Horse Racing Radio Network sets up outside the racing office, the $9 awning comes in handy.

Joe and I butler 2,000 newspapers into the racetrack. A fan wanders through the grandstand and asks if they’re serving coffee anywhere. We’re not sure, if we knew, we’d have cups in our hands.

We deliver the paper and debate on a pint of Guinness, that’s what we did last year on Travers Morning. Was it raining last year? We wait, get knocked around trying to figure out if they’re going to open. So much for a tradition, we didn’t like the vibe.

Back on the main track side, Brian Ange stands outside the holding barn, rain coming down and trying to arrange a scratch.

“We’ve got a million-dollar filly here,” Ange said.

They scratch her.

Mark Hennig waits out the turf decisions; he’ll leave Barcola in the holding barn and bring another one home.

Kiaran McLaughlin asks for help writing a letter to an owner.

The OTB show is cut to a half-hour. I get asked to handicap the card – that’s funny. I hope I don’t affect anybody’s opinions.
I deliver the paper to the Horse Shoe, there’s half the exercise riders who won’t show up tomorrow.

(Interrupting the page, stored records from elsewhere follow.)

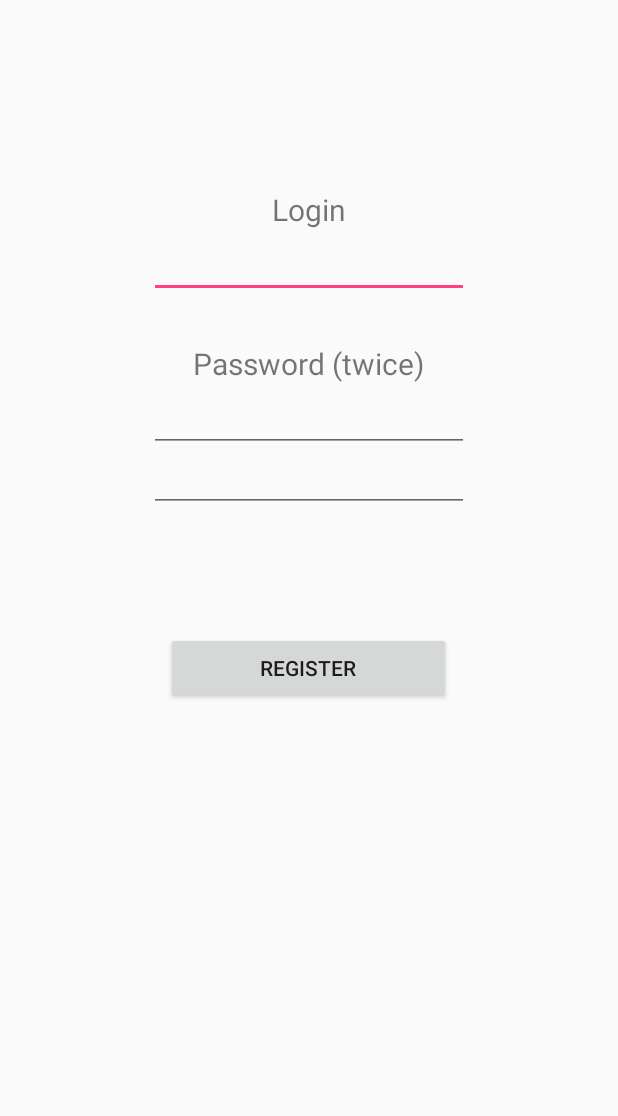
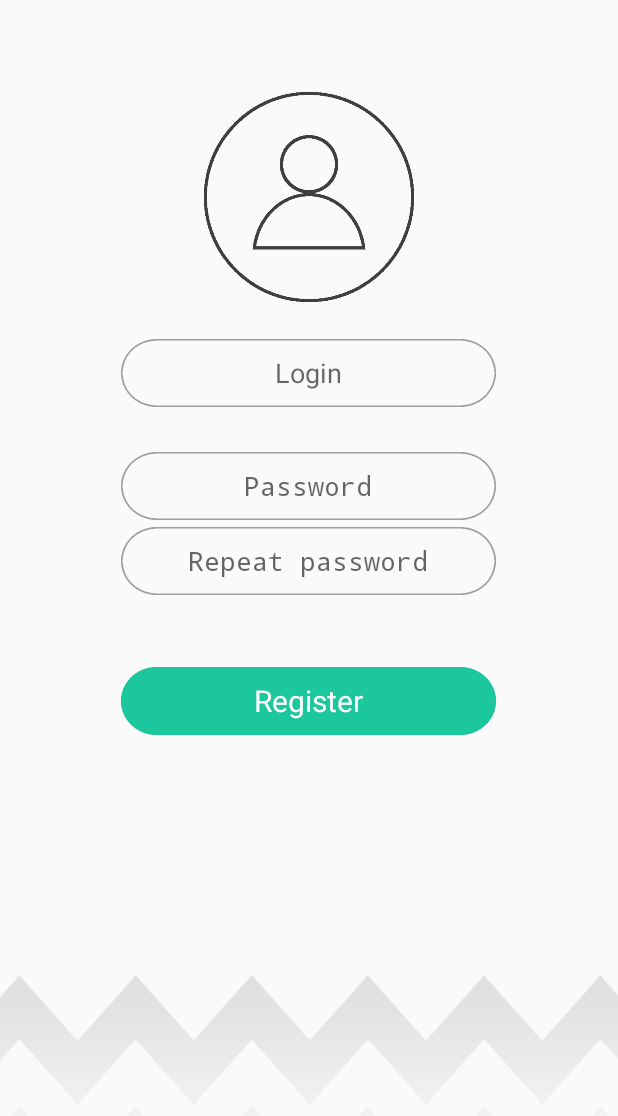
Before and after one commit to AwesomeFlax/RememberEverything, an Android app: the RegisterActivity screen opened directly, with no data from a screen before it, on a phone screen of 412 x 824 dp. Shown: the top 1116 px of the screen. Run offline under Robolectric (Android 15) with nearby library versions, the phone set to English and light mode, and no system bars.

Commit message:
reg screen customization

```diff
--- a/app/src/main/java/com/example/denis/remembereverything/RegisterActivity.java
+++ b/app/src/main/java/com/example/denis/remembereverything/RegisterActivity.java
@@ -7,6 +7,7 @@ import android.util.Log;
 import android.view.View;
 import android.widget.Button;
 import android.widget.EditText;
+import android.widget.ImageButton;
 import android.widget.Toast;
 
 import java.io.BufferedReader;
@@ -32,7 +33,7 @@ public class RegisterActivity extends Activity
     EditText login;
     EditText password_1;
     EditText password_2;
-    Button register;
+    ImageButton register;
 
     protected void onCreate(Bundle savedInstanceState)
     {
@@ -45,7 +46,7 @@ public class RegisterActivity extends Activity
         login = (EditText) findViewById(R.id.loginEdit);
         password_1 = (EditText) findViewById(R.id.passEdit);
         password_2 = (EditText) findViewById(R.id.passEdit2);
-        register = (Button) findViewById(R.id.registerButton);
+        register = (ImageButton) findViewById(R.id.registerButton);
 
         register.setOnClickListener(new View.OnClickListener()
         {
--- a/app/src/main/res/layout/activity_login.xml
+++ b/app/src/main/res/layout/activity_login.xml
@@ -70,8 +70,9 @@
             android:id="@+id/textView"
             android:gravity="center"
             android:foregroundGravity="center"
-            android:textSize="25dp"
-            android:layout_gravity="center"/>
+            android:textSize="20dp"
+            android:layout_gravity="center"
+            android:textColor="@android:color/background_light"/>
     </FrameLayout>
 
     <ImageView
--- a/app/src/main/res/layout/activity_reg.xml
+++ b/app/src/main/res/layout/activity_reg.xml
@@ -7,67 +7,86 @@
                 android:paddingLeft="@dimen/activity_horizontal_margin"
                 android:paddingRight="@dimen/activity_horizontal_margin"
                 android:paddingTop="@dimen/activity_vertical_margin"
-    tools:context=".LoginActivity">
-
-    <TextView
-        android:layout_width="wrap_content"
-        android:layout_height="wrap_content"
-        android:text="@string/login"
-        android:layout_alignParentTop="true"
-        android:layout_centerHorizontal="true"
-        android:layout_marginTop="110dp"
-        android:id="@+id/loginView"
-        android:textSize="20sp" />
+                tools:context=".LoginActivity"
+                android:background="@drawable/background">
 
     <EditText
-        android:layout_width="wrap_content"
-        android:layout_height="wrap_content"
+        android:layout_width="250dp"
+        android:layout_height="45dp"
         android:id="@+id/loginEdit"
-        android:layout_below="@+id/loginView"
-        android:layout_centerHorizontal="true"
         android:ems="10"
-        android:textAlignment="center" />
-
-    <TextView
-        android:layout_width="wrap_content"
-        android:layout_height="wrap_content"
-        android:text="@string/password_twice"
-        android:id="@+id/passView"
-        android:textSize="20sp"
-        android:layout_marginTop="30dp"
-        android:layout_below="@+id/loginEdit"
-        android:layout_centerHorizontal="true" />
+        android:textAlignment="center"
+        android:hint="@string/login"
+        android:layout_marginTop="210dp"
+        android:layout_alignParentTop="true"
+        android:layout_alignLeft="@+id/passEdit"
+        android:layout_alignStart="@+id/passEdit"
+        android:background="@drawable/frame"/>
 
     <EditText
-        android:layout_width="wrap_content"
-        android:layout_height="wrap_content"
+        android:layout_width="250dp"
+        android:layout_height="45dp"
         android:inputType="textPassword"
         android:ems="10"
         android:id="@+id/passEdit"
-        android:layout_below="@+id/passView"
         android:layout_centerHorizontal="true"
-        android:textAlignment="center" />
+        android:textAlignment="center"
+        android:layout_below="@+id/loginEdit"
+        android:hint="@string/password"
+        android:layout_marginTop="30dp"
+        android:background="@drawable/frame"/>
 
     <EditText
-        android:layout_width="wrap_content"
-        android:layout_height="wrap_content"
+        android:layout_width="250dp"
+        android:layout_height="45dp"
         android:inputType="textPassword"
         android:ems="10"
         android:id="@+id/passEdit2"
-        android:layout_below="@+id/passView"
         android:layout_centerHorizontal="true"
         android:textAlignment="center"
-        android:layout_marginTop="40dp" />
+        android:layout_marginTop="80dp"
+        android:layout_below="@+id/loginEdit"
+        android:hint="@string/repeat"
+        android:background="@drawable/frame"/>
 
-    <Button
-        android:layout_width="190dp"
+    <FrameLayout
+        android:layout_width="wrap_content"
         android:layout_height="wrap_content"
+        android:layout_below="@+id/passEdit2"
+        android:layout_alignLeft="@+id/passEdit2"
+        android:layout_alignStart="@+id/passEdit2"
+        android:layout_marginTop="48dp">
+
+        <ImageButton
+            android:layout_width="250dp"
+            android:layout_height="45dp"
             android:text="@string/to_reg"
             android:id="@+id/registerButton"
             android:onClick="toLogin"
             android:layout_gravity="center"
-        android:layout_marginTop="80dp"
             android:layout_below="@+id/passEdit2"
-        android:layout_centerHorizontal="true" />
+            android:layout_centerHorizontal="true"
+            android:background="@drawable/button"/>
+
+        <TextView
+            android:layout_width="fill_parent"
+            android:layout_height="fill_parent"
+            android:text="@string/to_reg"
+            android:id="@+id/textView3"
+            android:layout_gravity="center"
+            android:gravity="center"
+            android:textSize="20dp"
+            android:textColor="@android:color/background_light"/>
+    </FrameLayout>
+
+    <ImageView
+        android:layout_width="140dp"
+        android:layout_height="140dp"
+        android:id="@+id/imageView2"
+        android:background="@drawable/user"
+        android:layout_alignParentTop="true"
+        android:layout_centerHorizontal="true"
+        android:layout_marginTop="45dp"
+        android:adjustViewBounds="false"/>
 
 </RelativeLayout>
--- a/app/src/main/res/values/strings.xml
+++ b/app/src/main/res/values/strings.xml
@@ -4,7 +4,6 @@
     <string name="login">Login</string>
     <string name="enter">Enter</string>
     <string name="password">Password</string>
-    <string name="password_twice">Password (twice)</string>
     <string name="remember_me">Remember me</string>
     <string name="register">or register, if you are new here</string>
     <string name="success_login">Log in successful!</string>
@@ -17,6 +16,7 @@
     <string name="word">Type your word to remember:</string>
     <string name="date">Type your date to remember:</string>
     <string name="period">Enter period between 2 dates</string>
+    <string name="repeat">Repeat password</string>
 
     <string name="hint_term">Term place</string>
     <string name="hint_word">Word place</string>
```
Also changed, not shown: app/src/main/res/drawable/user.png (added), 2 other files. Lines whose indentation alone changed are shown as unchanged.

My last stop is the Stakes Barn where I deliver papers; hand one to Tim Ice, David Fawkes and Murray Johnson. Ice looks at the cover, the one with Quality Road on it.

I beat him to the punch.

“It’s tomorrow’s cover that matters.”